Preparation time batter 10 minutes, waiting time 30 minutes, baking time: 5-10 minutes per batch
65 grams / ¼ cup / 2.3 ounces softened butter (not melted but soft)
60 grams / ½ cup / 2.1 ounces sifted confectioner’s sugar
1 sachet vanilla sugar (7 grams or substitute with a dash of vanilla extract)
2 large egg whites (slightly whisked with a fork)
65 grams / 1/2 cup / 2.3 ounces sifted all purpose flour
1 table spoon cocoa powder/or food coloring of choice
Butter/spray to grease baking sheet
Oven: 180C / 350F
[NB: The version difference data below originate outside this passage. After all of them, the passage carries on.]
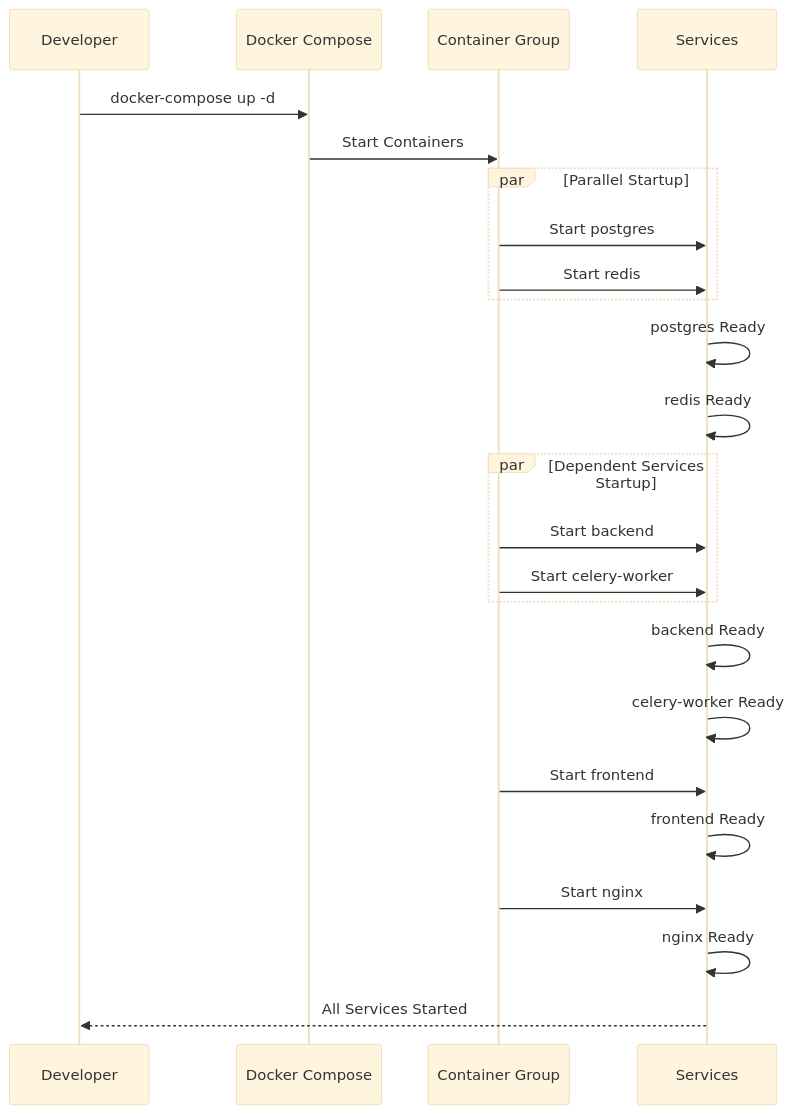
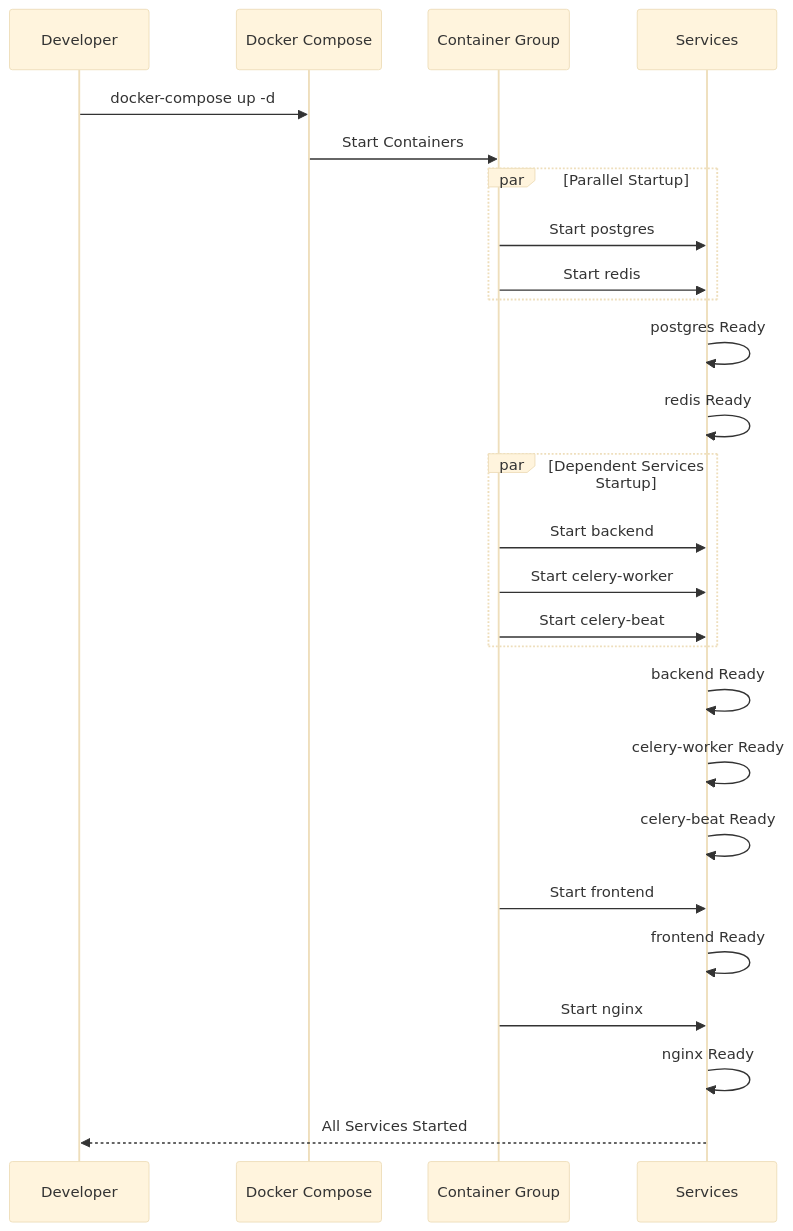
The fifth of 7 diagrams in docs/design/deployment-diagram.md (yukiharada1228/videoq), drawn with Mermaid (base theme) before and after one commit. The commit also changed other lines of this file, not shown here.

First line of the commit message:
docs: deployment-diagramにcelery-beatサービスを追加

````diff
--- a/docs/design/deployment-diagram.md
+++ b/docs/design/deployment-diagram.md
@@ -164,34 +177,36 @@
 ```mermaid
 sequenceDiagram
     participant Dev as Developer
     participant Docker as Docker Compose
     participant Containers as Container Group
     participant Services as Services
 
     Dev->>Docker: docker-compose up -d
     Docker->>Containers: Start Containers
     
     par Parallel Startup
         Containers->>Services: Start postgres
         Containers->>Services: Start redis
     end
     
     Services->>Services: postgres Ready
     Services->>Services: redis Ready
     
     par Dependent Services Startup
         Containers->>Services: Start backend
         Containers->>Services: Start celery-worker
+        Containers->>Services: Start celery-beat
     end
     
     Services->>Services: backend Ready
     Services->>Services: celery-worker Ready
+    Services->>Services: celery-beat Ready
     
     Containers->>Services: Start frontend
     Services->>Services: frontend Ready
     
     Containers->>Services: Start nginx
     Services->>Services: nginx Ready
     
     Services-->>Dev: All Services Started
 ```
````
Using a hand whisk or a stand mixer fitted with the paddle (low speed) and cream butter, sugar and vanilla to a paste. Keep stirring while you gradually add the egg whites. Continue to add the flour in small batches and stir to achieve a homogeneous and smooth batter/paste. Be careful to not overmix.
Cover the bowl with plastic wrap and chill in the fridge for at least 30 minutes to firm up. (This batter will keep in the fridge for up to a week, take it out 30 minutes before you plan to use it).
Line a baking sheet with parchment paper or grease with either butter/spray and chill in the fridge for at least 15 minutes. This will help spread the batter more easily if using a stencil/cardboard template such as the butterfly. Press the stencil on the bakingsheet and use an off sided spatula to spread batter. Leave some room in between your shapes. Mix a small part of the batter with the cocoa and a few drops of warm water until evenly colored. Use this colored batter in a paper piping bag and proceed to pipe decorations on the wings and body of the butterfly.
Bake butterflies in a preheated oven (180C/350F) for about 5-10 minutes or until the edges turn golden brown. Immediately release from bakingsheet and proceed to shape/bend the cookies in the desired shape. These cookies have to be shaped when still warm, you might want to bake a small amount at a time or maybe put them in the oven to warm them up again. (Haven’t tried that). Or: place a bakingsheet toward the front of the warm oven, leaving the door half open. The warmth will keep the cookies malleable.
So there you go, be daring yourself! Give 'em a try, just get in there and cook!
Friday, January 23, 2009
Ooh La La...Bouchons!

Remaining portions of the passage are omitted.